New Lightspeed Data Shows Takeout Tips are Down
Expectations and customs around tipping food service professionals has been in constant flux over the last few years. The rise of third party delivery platforms put distance between restaurants and their patrons during takeout transactions, eroding the personal relationship and face to face moments that inspire generous tips. Perhaps the middleman also compromised patrons’ trust that the tip would reach its intended recipient.
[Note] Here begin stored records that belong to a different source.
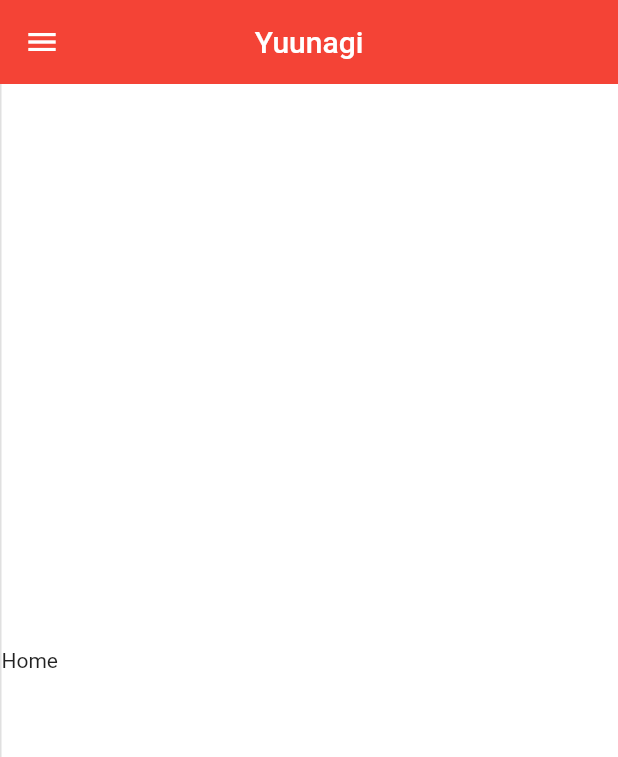
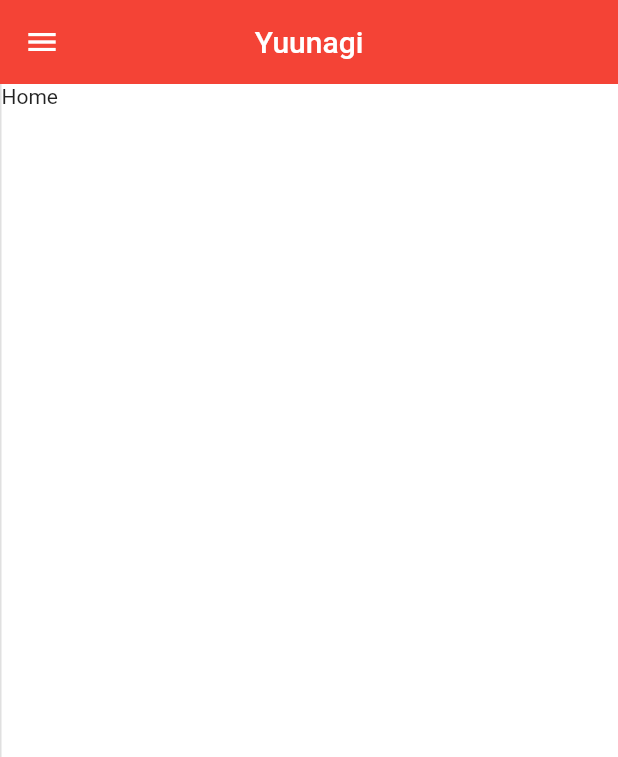
Before and after one commit to KevC000/yuunagi, a Flutter app: the screen it shows after launch, on a phone screen of 412 x 824 dp. Shown: the top 757 px of the screen. Run offline on Flutter 3.47's test engine with Material 2 defaults, Android fonts, the phone set to English and light mode, and no system bars; our stand-ins replace auto_route.

Commit message:
auto route nested navigation

```diff
--- a/lib/main.dart
+++ b/lib/main.dart
@@ -1,7 +1,6 @@
 import 'package:flutter/material.dart';
 import 'package:flutter/services.dart';
-import 'package:yuunagi/util/router.dart';
-
+import 'package:yuunagi/util/routers/app_router.dart';
 
 void main() {
   runApp(const MainApp());
--- a/lib/presentation/pages/home_page.dart
+++ b/lib/presentation/pages/home_page.dart
@@ -1,5 +1,7 @@
+import 'package:auto_route/annotations.dart';
 import 'package:flutter/material.dart';
 
+@RoutePage()
 class HomePage extends StatefulWidget {
   const HomePage({super.key});
 
@@ -11,8 +13,6 @@
   @override
   Widget build(BuildContext context) {
 
-    return Container(
-      child: const Text('Home'),
-    );
+    return const Text('Home');
   }
 }
--- a/lib/presentation/pages/lists_page.dart
+++ b/lib/presentation/pages/lists_page.dart
@@ -1,5 +1,7 @@
+import 'package:auto_route/auto_route.dart';
 import 'package:flutter/material.dart';
 
+@RoutePage()
 class ListsPage extends StatefulWidget {
   const ListsPage({super.key});
 
@@ -11,8 +13,6 @@
   @override
   Widget build(BuildContext context) {
 
-    return Container(
-      child: const Text('Lists'),
-    );
+    return const Text('Lists');
   }
 }
--- a/lib/presentation/pages/play_page.dart
+++ b/lib/presentation/pages/play_page.dart
@@ -1,5 +1,7 @@
+import 'package:auto_route/auto_route.dart';
 import 'package:flutter/material.dart';
 
+@RoutePage()
 class PlayPage extends StatefulWidget {
   const PlayPage({super.key});
 
--- a/lib/presentation/pages/profile_page.dart
+++ b/lib/presentation/pages/profile_page.dart
@@ -1,5 +1,7 @@
+import 'package:auto_route/auto_route.dart';
 import 'package:flutter/material.dart';
 
+@RoutePage()
 class ProfilePage extends StatefulWidget {
   const ProfilePage({super.key});
 
--- a/lib/presentation/pages/settings_page.dart
+++ b/lib/presentation/pages/settings_page.dart
@@ -1,5 +1,7 @@
+import 'package:auto_route/auto_route.dart';
 import 'package:flutter/material.dart';
 
+@RoutePage()
 class SettingsPage extends StatefulWidget {
   const SettingsPage({super.key});
 
--- a/lib/presentation/pages/shop_page.dart
+++ b/lib/presentation/pages/shop_page.dart
@@ -1,5 +1,7 @@
+import 'package:auto_route/auto_route.dart';
 import 'package:flutter/material.dart';
 
+@RoutePage()
 class ShopPage extends StatefulWidget {
   const ShopPage({super.key});
 
--- a/lib/presentation/widgets/dictionary_search_widget.dart
+++ b/lib/presentation/widgets/dictionary_search_widget.dart
@@ -1,5 +1,7 @@
+import 'package:auto_route/annotations.dart';
 import 'package:flutter/material.dart';
 
+@RoutePage()
 class DictionarySearchWidget extends StatefulWidget {
   const DictionarySearchWidget({super.key});
 
--- a/lib/presentation/yuunagi_app.dart
+++ b/lib/presentation/yuunagi_app.dart
@@ -1,15 +1,10 @@
-import 'package:auto_route/annotations.dart';
+import 'package:auto_route/auto_route.dart';
 import 'package:flutter/material.dart';
-import 'package:yuunagi/presentation/pages/home_page.dart';
-import 'package:yuunagi/presentation/pages/lists_page.dart';
-import 'package:yuunagi/presentation/pages/play_page.dart';
-import 'package:yuunagi/presentation/pages/profile_page.dart';
-import 'package:yuunagi/presentation/pages/settings_page.dart';
-import 'package:yuunagi/presentation/pages/shop_page.dart';
 import 'package:yuunagi/presentation/widgets/dictionary_search_widget.dart';
 import 'package:yuunagi/presentation/widgets/yuunagi_drawer.dart';
 import 'package:yuunagi/presentation/widgets/search_fab.dart';
 import 'package:yuunagi/presentation/widgets/yuunagi_rail.dart';
+import 'package:yuunagi/util/routers/app_router.gr.dart';
 
 @RoutePage()
 class YuunagiApp extends StatefulWidget {
@@ -20,26 +15,24 @@
 }
 
 class _YuunagiAppState extends State<YuunagiApp> {
-  final List<Widget> mainContent = [
-    const HomePage(),
-    const ListsPage(),
-    const PlayPage(),
-    const ShopPage(),
-    const SettingsPage(),
-    const ProfilePage(),
-  ];
-  int selectedContent = 0;
-
   @override
   Widget build(BuildContext context) {
+    const screens = [
+      HomePageRoute(),
+      ListsPageRoute(),
+      PlayPageRoute(),
+      ShopPageRoute(),
+      SettingsPageRoute(),
+      ProfilePageRoute(),
+    ];
+
     final currentWidth = MediaQuery.of(context).size.width;
+
     final drawer = YuunagiDrawer(changeScreen: (index) {
-      setState(() => selectedContent = index);
+      context.navigateTo(screens[index]);
     });
-    final rail = YuunagiRail(
-        selectedIndex: 0,
-        changeScreen: (index) {
-          setState(() => selectedContent = index);
+    final rail = YuunagiRail(changeScreen: (index) {
+      context.navigateTo(screens[index]);
     });
 
     return Scaffold(
@@ -51,12 +44,10 @@
       floatingActionButton: currentWidth < 900 ? const SearchFAB() : null,
       body: Row(
         children: <Widget>[
-            currentWidth >= 600 && currentWidth < 1200
-                ? rail
-                : const SizedBox(),
+          currentWidth >= 600 && currentWidth < 1200 ? rail : const SizedBox(),
           currentWidth >= 1200 ? drawer : const SizedBox(),
           const VerticalDivider(thickness: 1, width: 1),
-            Expanded(child: mainContent[selectedContent]),
+          const Expanded(child: AutoRouter()),
           currentWidth >= 900
               ? const Row(
                   children: [
@@ -66,6 +57,7 @@
                 )
               : const SizedBox(),
         ],
-        ));
+      ),
+    );
   }
 }
--- a/lib/util/router.dart
+++ /dev/null
@@ -1,11 +0,0 @@
-import 'package:auto_route/auto_route.dart';
-import 'package:yuunagi/util/router.gr.dart';
-
-@AutoRouterConfig(replaceInRouteName: 'Route')
-class AppRouter extends $AppRouter {
-  @override
-  List<AutoRoute> get routes => [
-        AutoRoute(page: YuunagiAppRoute.page, initial: true),
-        AutoRoute(page: DictionarySearchPageRoute.page, path: '/search')
-      ];
-}
--- /dev/null
+++ b/lib/util/routers/app_router.dart
@@ -0,0 +1,45 @@
+import 'package:auto_route/auto_route.dart';
+import 'package:yuunagi/util/routers/app_router.gr.dart';
+
+@AutoRouterConfig(replaceInRouteName: 'Route')
+class AppRouter extends $AppRouter {
+  @override
+  List<AutoRoute> get routes => [
+        AutoRoute(
+          path: '/',
+          page: YuunagiAppRoute.page,
+          initial: true,
+          children: [
+                    AutoRoute(
+                page: HomePageRoute.page,
+                path: 'home',
+                initial: true,
+              ),
+              AutoRoute(
+                page: ListsPageRoute.page,
+                path: 'lists',
+              ),
+              AutoRoute(
+                page: PlayPageRoute.page,
+                path: 'play',
+              ),
+              AutoRoute(
+                page: ShopPageRoute.page,
+                path: 'shop',
+              ),
+              AutoRoute(
+                page: SettingsPageRoute.page,
+                path: 'settings',
+              ),
+              AutoRoute(
+                page: ProfilePageRoute.page,
+                path: 'profile',
+              ),
+          ]
+        ),
+        AutoRoute(
+          page: DictionarySearchPageRoute.page,
+          path: '/search',
+        )
+      ];
+}
```
Also changed, not shown: lib/presentation/widgets/yuunagi_rail.dart (+7 -4 lines), lib/util/router.gr.dart (deleted), lib/util/routers/app_router.gr.dart (added). Lines whose indentation alone changed are shown as unchanged.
In many cases, delivery platforms added a new delivery fee to the exchange that may have previously been allocated to a tip.
During Covid however, while full service restaurants were forced to close their dining rooms, communities rallied around their local food service establishments and showed their support and generosity by significantly increasing the amount they were tipping for takeout and delivery. Some of that culture lingered once restrictions were lifted in the form of tipflation; it is not uncommon to see tip presets on POS machines range between 18-30%.
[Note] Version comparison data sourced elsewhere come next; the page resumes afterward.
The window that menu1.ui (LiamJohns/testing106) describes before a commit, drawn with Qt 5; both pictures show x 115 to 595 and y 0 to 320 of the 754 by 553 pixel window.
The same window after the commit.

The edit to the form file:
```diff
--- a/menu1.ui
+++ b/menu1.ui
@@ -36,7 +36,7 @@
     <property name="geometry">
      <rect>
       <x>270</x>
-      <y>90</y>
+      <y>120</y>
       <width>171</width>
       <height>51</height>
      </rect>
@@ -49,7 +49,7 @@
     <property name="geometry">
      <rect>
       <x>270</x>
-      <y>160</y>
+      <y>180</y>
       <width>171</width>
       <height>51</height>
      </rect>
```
New data on the way consumers tip at food service establishments is now suggesting that takeout and delivery tipping is declining while tipping for dine-in service is on the rise. Lightspeed Commerce Inc., unified POS and payments platform, analyzed internal data from thousands of restaurants that use their platform across North America. Their analysis reviewed tipping data, check size and more at bars, casual, fine dining, upscale and fast casual hospitality businesses comparing the period between April-June 2023 against April-June 2022. Here’s what they found. View the full report here.
Tipping is on the rise
Good news for servers: diners aren’t skimping on tips. Year-over-year, the median tip percentage increased by 2.3%, from 16.93% to 17.32%.
Bars and fine dining take home the biggest tips
Overall, tipping trends are staying stable across business types year-over-year, with customers continuing to tip around 3% more at bars (19.25%) and fine dining restaurants (19.9%) than they do in casual restaurants (16.5%).
Takeout tips are down
Tips for online orders and delivery dipped slightly, falling from 8.83% to 8.07%. In spite of earning the biggest in-house tips, bars were hit hardest on takeout, with the median online and delivery tip falling from almost 10% to 8.54%.
Tipping on fast casual is going strong
In spite of the “tipflation” backlash, diners haven’t stopped tipping in fast casual restaurants, though the median tip size is still hovering under 9%—well below the 17.32% average.
Diners are going out more often
People are dining out more frequently at both fine dining and fast casual restaurants, with the total number of transactions rising 3.60% year-over-year at fine dining and 3.53% at fast casual restaurants.